In 2008, a child's fingerbone and a molar tooth were found in Denisova Cave, in the Altai Mountains of Siberia. They were dated as 41,000 years old, which to evolutionists means they came from someone who lived right around the time when Cro-Magnon Man replaced Neanderthal Man; the cave also contained stone tools and some jewelry. The molar was too large to have come from a Cro-Magnon or Neanderthal, but that by itself did not attract attention. Then in 2010, scientists took a DNA sample from the fingerbone and were able to recreate the mitochondrial DNA (mtDNA) of the owner. To their surprise, the owner was neither a modern human nor Neanderthal.

There are 16,500 nucleotides in human mtDNA, and whereas 202 of those nucleotides are likely to be different between Neanderthals and us, the sample derived from the fingerbone showed 385 discrepancies with modern mtDNA. The conclusion of the scientists was that the Denisovan is a new species of hominid, coming from an evolutionary line that diverged from homo sapiens about one million years ago. This throws a wrench in the "Out of Africa" theory, which has humanity spreading beyond Africa at a much later date. Others have suggested that "Denisova Man" was simply a hybrid, the result of Neanderthals and Cro-Magnons interbreeding.(14)

Equally curious are the results from comparing the Denisova genome with that from six modern humans: a South African Bushman, a Nigerian, a Frenchman, a Papua New Guinean, a Bougainville Islander and a Chinese person. Among those individuals, 4 to 6 percent of the Papuan and the Bouganville Islander's genome matched the Denisovan one, meaning that Melanesians are the closest living relatives of the Denisovans. If you are wondering how the ancestors of the Melanesians got from Siberia to the South Pacific, well, your guess is as good as mine.

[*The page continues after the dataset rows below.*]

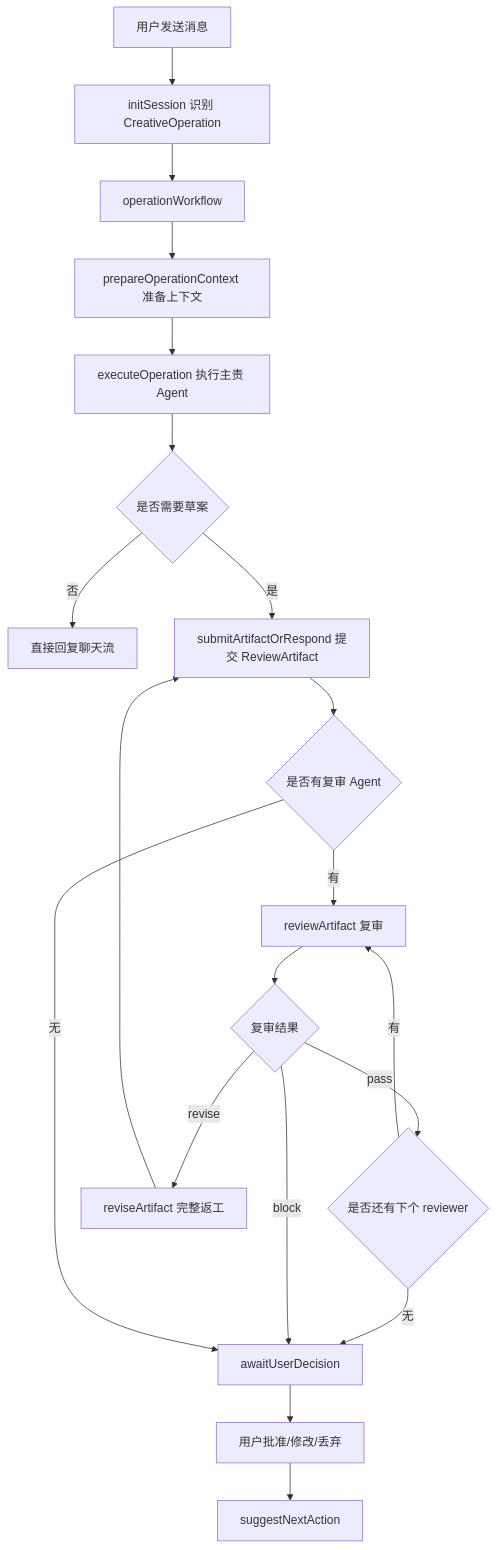
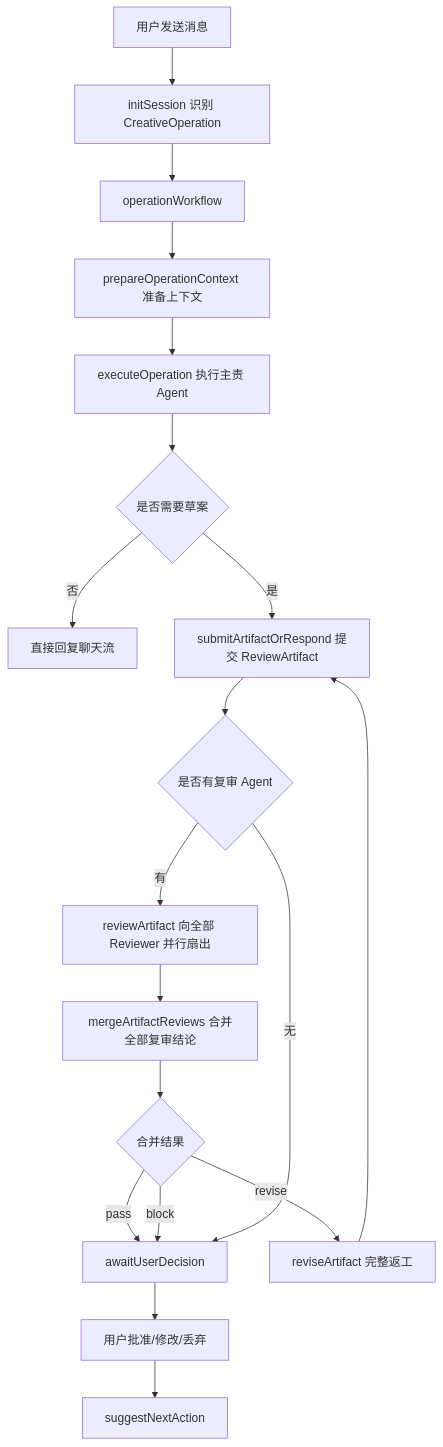
Before and after one commit to chimeiwang/Smart-Novel-Gen-nie: the first of 2 diagrams in docs/requirements/03-ai-writing-and-agents.md, drawn with Mermaid. The commit also changed 1 other file, not shown here.

Commit message:
文档：校准并行复审流程

```diff
--- a/docs/requirements/03-ai-writing-and-agents.md
+++ b/docs/requirements/03-ai-writing-and-agents.md
@@ -47,22 +47,21 @@
 ~~~mermaid
 flowchart TD
     A["用户发送消息"] --> B["initSession 识别 CreativeOperation"]
     B --> C["operationWorkflow"]
     C --> D["prepareOperationContext 准备上下文"]
     D --> E["executeOperation 执行主责 Agent"]
     E --> F{"是否需要草案"}
     F -->|"否"| G["直接回复聊天流"]
     F -->|"是"| H["submitArtifactOrRespond 提交 ReviewArtifact"]
     H --> I{"是否有复审 Agent"}
-    I -->|"有"| J["reviewArtifact 复审"]
-    J --> K{"复审结果"}
-    K -->|"pass"| L{"是否还有下个 reviewer"}
-    L -->|"有"| J
-    L -->|"无"| M["awaitUserDecision"]
-    K -->|"revise"| O["reviseArtifact 完整返工"]
+    I -->|"有"| J["reviewArtifact 向全部 Reviewer 并行扇出"]
+    J --> K["mergeArtifactReviews 合并全部复审结论"]
+    K --> L{"合并结果"}
+    L -->|"pass"| M["awaitUserDecision"]
+    L -->|"revise"| O["reviseArtifact 完整返工"]
     O --> H
-    K -->|"block"| M
+    L -->|"block"| M
     I -->|"无"| M
     M --> P["用户批准/修改/丢弃"]
     P --> Q["suggestNextAction"]
 ~~~
```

Demisova Cave has not yet yielded all its secrets. Discoveries made there since 2008 include a Neanderthal toe bone and tools from modern man, showing that in ancient Siberia, quite a few folks found the cave an attractive place to live. Most remarkable is a green stone bracelet; it was found in the same layer of dirt as the Denisovan finger bone, suggesting that its owner was a Denisovan, but it was carved using modern techniques.

More recently (2012) news has come forth about some surprising skulls found in China's Yunnan province. Tentatively called Red Deer Cave Man, they show a mixture of primitive and modern features that have not been seen anywhere else. Scientists have not yet decided where to place them on the human family tree.

In 2013 scientists got an mtDNA sample from a human thighbone found in a Spanish cave. The age of the bones in the cave was estimated at 400,000 years, so according to the evolutionary model, the owner of the bones belongs in the Heidelberg Man category (see above), and this is the oldest human DNA found so far. They expected the DNA to resemble DNA samples taken from the bones of European Neanderthals, but instead the genome sequence was closest to the Denisovan sample, meaning that we have a relative of Denisova Man, in the wrong time and place.

I have already showed how those who believe in evolution will make a big deal out of a few bone fragments, like the tooth that became Nebraska Man. So far it is too early to tell if they have done it again with these remains. Still, whether you believe in creation or evolution, you have to admit that the above discoveries show how little we really know about the origins of man.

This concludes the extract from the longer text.